(a) FINDINGS.—Congress finds that—

(1) thousands of abandoned uranium mines and exploratory sites are located throughout the United States, posing substantial, but unquantified, public health and environmental hazards;

(2) the number, location, existing hazard, and off-site migration potential for toxic and radioactive materials from these sites is unknown, as are the costs of appropriate remediation and clean-up of these abandoned sites;

(3) there is no minimum threshold for radiation damage (no dose which is harmless), and radiation causes cancer and other organ damage, especially during fetal development and in young children;

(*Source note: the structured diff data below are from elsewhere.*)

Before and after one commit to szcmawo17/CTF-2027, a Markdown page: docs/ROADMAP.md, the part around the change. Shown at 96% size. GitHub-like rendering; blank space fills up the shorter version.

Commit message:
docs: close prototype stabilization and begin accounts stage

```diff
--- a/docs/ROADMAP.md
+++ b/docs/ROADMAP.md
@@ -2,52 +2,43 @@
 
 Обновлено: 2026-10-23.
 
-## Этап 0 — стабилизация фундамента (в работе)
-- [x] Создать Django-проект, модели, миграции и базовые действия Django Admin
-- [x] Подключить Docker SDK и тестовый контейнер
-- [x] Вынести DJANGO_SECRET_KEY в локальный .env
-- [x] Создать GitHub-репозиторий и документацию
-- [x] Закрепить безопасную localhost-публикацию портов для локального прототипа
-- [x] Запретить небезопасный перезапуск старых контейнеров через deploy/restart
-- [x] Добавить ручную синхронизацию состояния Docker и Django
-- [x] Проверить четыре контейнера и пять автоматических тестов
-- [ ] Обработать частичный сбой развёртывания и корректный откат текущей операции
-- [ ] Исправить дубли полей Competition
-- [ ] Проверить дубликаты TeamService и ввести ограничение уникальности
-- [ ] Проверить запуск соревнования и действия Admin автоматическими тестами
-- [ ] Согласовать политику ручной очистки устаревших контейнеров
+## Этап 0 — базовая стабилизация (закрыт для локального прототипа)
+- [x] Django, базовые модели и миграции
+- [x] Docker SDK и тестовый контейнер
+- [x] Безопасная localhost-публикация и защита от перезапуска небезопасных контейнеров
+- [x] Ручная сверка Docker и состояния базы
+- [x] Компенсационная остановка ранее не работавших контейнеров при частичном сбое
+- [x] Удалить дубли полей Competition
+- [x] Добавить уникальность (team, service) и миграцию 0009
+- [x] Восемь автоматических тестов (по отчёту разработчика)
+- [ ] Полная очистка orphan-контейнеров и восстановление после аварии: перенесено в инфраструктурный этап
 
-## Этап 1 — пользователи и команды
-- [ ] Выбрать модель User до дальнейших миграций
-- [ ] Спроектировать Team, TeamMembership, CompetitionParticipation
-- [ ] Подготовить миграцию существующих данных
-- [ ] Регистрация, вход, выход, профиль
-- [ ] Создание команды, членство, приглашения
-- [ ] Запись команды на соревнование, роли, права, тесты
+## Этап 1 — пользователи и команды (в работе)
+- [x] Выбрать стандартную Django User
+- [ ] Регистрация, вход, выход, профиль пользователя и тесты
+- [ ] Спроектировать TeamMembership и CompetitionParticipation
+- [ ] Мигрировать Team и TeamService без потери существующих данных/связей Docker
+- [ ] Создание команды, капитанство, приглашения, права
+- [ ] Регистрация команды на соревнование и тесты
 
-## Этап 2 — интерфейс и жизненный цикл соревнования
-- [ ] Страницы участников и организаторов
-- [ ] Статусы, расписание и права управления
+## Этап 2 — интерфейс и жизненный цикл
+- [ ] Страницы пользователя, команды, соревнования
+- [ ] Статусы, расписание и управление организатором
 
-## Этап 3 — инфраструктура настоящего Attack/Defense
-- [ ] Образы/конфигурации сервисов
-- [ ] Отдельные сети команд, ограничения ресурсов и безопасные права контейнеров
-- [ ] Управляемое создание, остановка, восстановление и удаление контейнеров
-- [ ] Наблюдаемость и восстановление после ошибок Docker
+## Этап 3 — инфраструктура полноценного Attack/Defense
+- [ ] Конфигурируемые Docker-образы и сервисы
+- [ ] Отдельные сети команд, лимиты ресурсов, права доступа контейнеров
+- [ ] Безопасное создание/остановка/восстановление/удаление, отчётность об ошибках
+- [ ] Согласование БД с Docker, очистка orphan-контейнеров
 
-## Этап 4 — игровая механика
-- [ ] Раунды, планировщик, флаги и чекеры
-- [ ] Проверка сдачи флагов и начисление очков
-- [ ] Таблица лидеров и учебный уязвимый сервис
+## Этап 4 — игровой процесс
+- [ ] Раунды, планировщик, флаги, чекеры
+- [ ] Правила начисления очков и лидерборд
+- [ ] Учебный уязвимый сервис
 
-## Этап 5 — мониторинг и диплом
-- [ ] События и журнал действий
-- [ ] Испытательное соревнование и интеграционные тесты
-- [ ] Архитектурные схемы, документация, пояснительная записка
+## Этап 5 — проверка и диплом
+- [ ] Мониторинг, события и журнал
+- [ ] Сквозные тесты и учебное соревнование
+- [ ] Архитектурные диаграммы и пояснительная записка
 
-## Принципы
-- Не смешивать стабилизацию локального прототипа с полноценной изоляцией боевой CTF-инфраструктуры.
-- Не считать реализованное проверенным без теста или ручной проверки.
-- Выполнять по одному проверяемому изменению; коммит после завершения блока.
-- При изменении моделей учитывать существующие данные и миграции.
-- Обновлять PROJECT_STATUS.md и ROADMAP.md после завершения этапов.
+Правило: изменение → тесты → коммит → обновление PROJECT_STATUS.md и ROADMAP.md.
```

(4) capping the total radiation exposure from these abandoned sites, and reducing this exposure level over time, is in the public interest; and

(5) the costs for clean-up of these abandoned sites have been externalized from the past uranium mining operations onto the general taxpayers, as have the public health and environmental costs of these toxic sites —the costs for reclamation of any new uranium exploration and mining operations must in future be borne by the mining industry itself.

(b) PURPOSES.—The purposes of this section are—

(1) to authorize and direct the Nuclear Regulatory Commission (in this section referred to as the “Commission”) to develop an Action Plan for reclamation of abandoned uranium mines and exploratory sites; and

(2) to further authorize and direct the Commission to place a moratorium on any processing or approval of new permits for uranium exploration or mining operations until the above Action Plan is adopted.

(c) RECLAMATION OF ABANDONED URANIUM MINES AND EXPLORATORY SITES.—

(1) INVENTORY.—The Commission will establish an inventory of all existing abandoned uranium mining and exploratory sites, grouped into appropriate categories, and assessing those parameters needed to quantify the current radiation levels, off-site migration potential, and current public health and environmental risks.

(2) RECLAMATION OPTIONS.—The Commission will establish a range of reclamation options, including technical standards and associated unit costs for their implementation, to achieve exposure risk-reduction levels of 90, 95, and 99 percent for each category of abandoned site inventoried in (1) above.

(3) ACTION PLAN.—Based on the Inventory and Reclamation Options established in (1) and (2) above, the Commission will develop a national Action Plan for reclamation of all existing abandoned uranium mining and exploratory sites, prioritizing sites based on combined risk-reduction and cost criteria.  The Action Plan will include a total exposure level and hazard rating projected over time as the Plan is implemented, and establish a threshold exposure level that is to be achieved before any new uranium operations are resumed.  The Action Plan shall be subject to public notice, review, and comment.

(4) PROCESS.—The Action Plan, including the Inventory parameters and Reclamation Options, and the exposure threshold level, shall be subject to public notice, review, and comment.

(d) MORATORIUM ON NEW URANIUM EXPLORATION AND MINING PERMITS.—The Commission shall place a moratorium on any processing or approval of new permits for uranium exploration or mining operations until the above Action Plan is adopted.  Any future permits issued by the Commission shall be conditional on maintaining national compliance with the exposure threshold level established in (c)(3) above.

 

 

 

Mission Statement

"Defenders of the Black Hills is a group of volunteers without racial or tribal boundaries whose mission is to preserve, protect, and restore the environment of the 1851 and 1868 Treaty Territories, Treaties made between the United States and the Great Sioux Nation."

 

 

Speaking about radioactive fallout, the late President John F. Kennedy said,

"Even then, the number of children and grandchildren with cancer in their bones, with leukemia in their blood, or with poison in their lungs might seem statistically small to some, in comparison with natural health hazards. But this is not a natural health hazard and it is not a statistical issue. The loss of even one human life, or the malformation of even one baby who may be born long after we are gone, should be of concern to us all. Our children and grandchildren are not merely statistics toward which we can be indifferent."

July 26, 1963 upon signing the ban on above ground nuclear tests